Are we really going to criticize a guy that took a couple of games off in the season? What about in the midst of current NBA Commissioner Adam Silver advising the schedule needs to accommodate more rest? Did you know that the 2017-2018 NBA Season will start early in October and the Preseason will be cut short for the resting accommodations in the schedule?

I interviewed a few Jordan fans this past week and asked them, “do you respect LeBron James more than you did 2-3 years ago?” One replied, “Always have, just don’t like him, like Kobe, don’t like him”. He later followed up and said, “he’s the best since MJ, they are both amazing, goats, but my old ass loves MJ”.

If you hate LeBron James, what was your reaction when he chased down Andre Iguodala’s layup in Game 7 of last year’s NBA Finals? “That’s goaltending!” Today, is there any appreciation that the man chased down a block that set-up a Kyrie Irving game winning shot? “He didn’t hit no basket, Kyrie won them that championship”. See, these are real actual responses from real life anti-Lebron folks.

Let’s also foolishly ignore the fact that LeBron James played in a league against Kobe Bryant, Tim Duncan, Kevin Garnett, Paul Pierce, Greg Popovich, the Golden State Warriors, all which are future Hall of Famers.

The excuses always will pour on for LeBron James and the data speaks otherwise. Trust me, I’ve tried to discredit LeBron many times and years in the making. It worked for a while especially all the way through the 2011 NBA Finals. All of a sudden it became a must difficult task to do as James’ career progressed.

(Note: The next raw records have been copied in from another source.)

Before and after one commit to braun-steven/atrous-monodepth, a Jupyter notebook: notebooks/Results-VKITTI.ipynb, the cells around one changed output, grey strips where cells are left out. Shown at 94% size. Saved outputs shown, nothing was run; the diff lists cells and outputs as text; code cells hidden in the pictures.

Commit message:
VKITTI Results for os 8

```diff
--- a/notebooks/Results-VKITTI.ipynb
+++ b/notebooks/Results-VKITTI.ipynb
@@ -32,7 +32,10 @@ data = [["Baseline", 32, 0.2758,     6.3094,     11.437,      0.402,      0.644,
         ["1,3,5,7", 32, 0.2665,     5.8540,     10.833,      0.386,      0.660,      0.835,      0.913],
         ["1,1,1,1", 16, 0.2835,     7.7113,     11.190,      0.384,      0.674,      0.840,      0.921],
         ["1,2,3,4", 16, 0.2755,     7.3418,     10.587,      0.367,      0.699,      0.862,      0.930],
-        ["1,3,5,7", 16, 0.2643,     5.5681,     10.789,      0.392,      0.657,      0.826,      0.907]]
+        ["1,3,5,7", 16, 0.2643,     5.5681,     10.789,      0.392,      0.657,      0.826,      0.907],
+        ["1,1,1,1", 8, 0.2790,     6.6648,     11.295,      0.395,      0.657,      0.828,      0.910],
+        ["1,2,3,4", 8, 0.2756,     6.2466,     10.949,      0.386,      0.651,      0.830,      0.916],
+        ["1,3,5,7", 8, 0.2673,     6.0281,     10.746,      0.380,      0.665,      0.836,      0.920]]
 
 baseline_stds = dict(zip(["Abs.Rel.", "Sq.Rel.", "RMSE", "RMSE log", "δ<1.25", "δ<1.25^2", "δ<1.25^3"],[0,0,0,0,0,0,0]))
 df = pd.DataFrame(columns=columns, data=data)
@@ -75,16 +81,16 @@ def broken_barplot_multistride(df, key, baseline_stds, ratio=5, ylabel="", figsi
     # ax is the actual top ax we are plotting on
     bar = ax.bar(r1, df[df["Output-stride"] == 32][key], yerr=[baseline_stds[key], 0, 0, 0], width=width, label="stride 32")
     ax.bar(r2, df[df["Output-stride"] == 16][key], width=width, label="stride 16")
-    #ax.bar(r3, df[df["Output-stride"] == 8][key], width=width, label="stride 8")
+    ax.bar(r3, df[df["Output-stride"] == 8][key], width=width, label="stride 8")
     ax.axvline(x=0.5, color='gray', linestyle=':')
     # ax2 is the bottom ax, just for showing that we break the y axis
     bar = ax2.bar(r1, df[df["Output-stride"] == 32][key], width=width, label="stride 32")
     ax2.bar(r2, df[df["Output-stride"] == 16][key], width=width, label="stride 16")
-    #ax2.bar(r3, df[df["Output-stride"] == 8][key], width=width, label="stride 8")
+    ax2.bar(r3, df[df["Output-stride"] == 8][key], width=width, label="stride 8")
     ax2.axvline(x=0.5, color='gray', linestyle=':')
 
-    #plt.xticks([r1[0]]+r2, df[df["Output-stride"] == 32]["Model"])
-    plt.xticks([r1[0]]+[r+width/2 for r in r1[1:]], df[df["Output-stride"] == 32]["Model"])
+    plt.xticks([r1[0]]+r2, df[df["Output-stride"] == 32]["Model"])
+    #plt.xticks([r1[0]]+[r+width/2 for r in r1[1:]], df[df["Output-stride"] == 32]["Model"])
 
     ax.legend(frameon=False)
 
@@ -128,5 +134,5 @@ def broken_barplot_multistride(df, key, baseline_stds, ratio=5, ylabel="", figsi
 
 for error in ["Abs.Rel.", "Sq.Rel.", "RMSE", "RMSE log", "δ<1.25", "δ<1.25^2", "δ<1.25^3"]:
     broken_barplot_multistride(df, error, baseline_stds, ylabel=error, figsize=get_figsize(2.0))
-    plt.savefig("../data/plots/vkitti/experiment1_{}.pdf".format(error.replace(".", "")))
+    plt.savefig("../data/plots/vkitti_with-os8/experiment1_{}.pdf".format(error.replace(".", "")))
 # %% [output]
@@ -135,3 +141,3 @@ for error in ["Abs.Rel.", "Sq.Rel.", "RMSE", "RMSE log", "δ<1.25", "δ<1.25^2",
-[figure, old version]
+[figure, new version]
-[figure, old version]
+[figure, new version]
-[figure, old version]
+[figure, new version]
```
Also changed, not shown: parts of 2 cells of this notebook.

If you made it this far I’d like to thank you personally. I believe that Jordan still holds the top spot but a close challenger is in his rearview mirror. The mind boggling part of this great debate is that 14 years ago who knew that I’d have a small bit of appreciation for LeBron James. I’m telling you all now, it’s ok to say, “yeah he’s pretty damn good and up there close to Michael”. I promise you will not melt nor be hell sent.

Sometimes, people, it doesn’t hurt to appreciate a little rather than express hate. Pass it on!

As James heads to his seventh straight NBA Finals next Thursday, he yet again joins an elite company with this accomplishment. If you’re as much of a hater or appreciate then, either way, you will be witnessing.

 

Chevall Kanhai
Baseline Times NBA Contributor
@BaselineChevy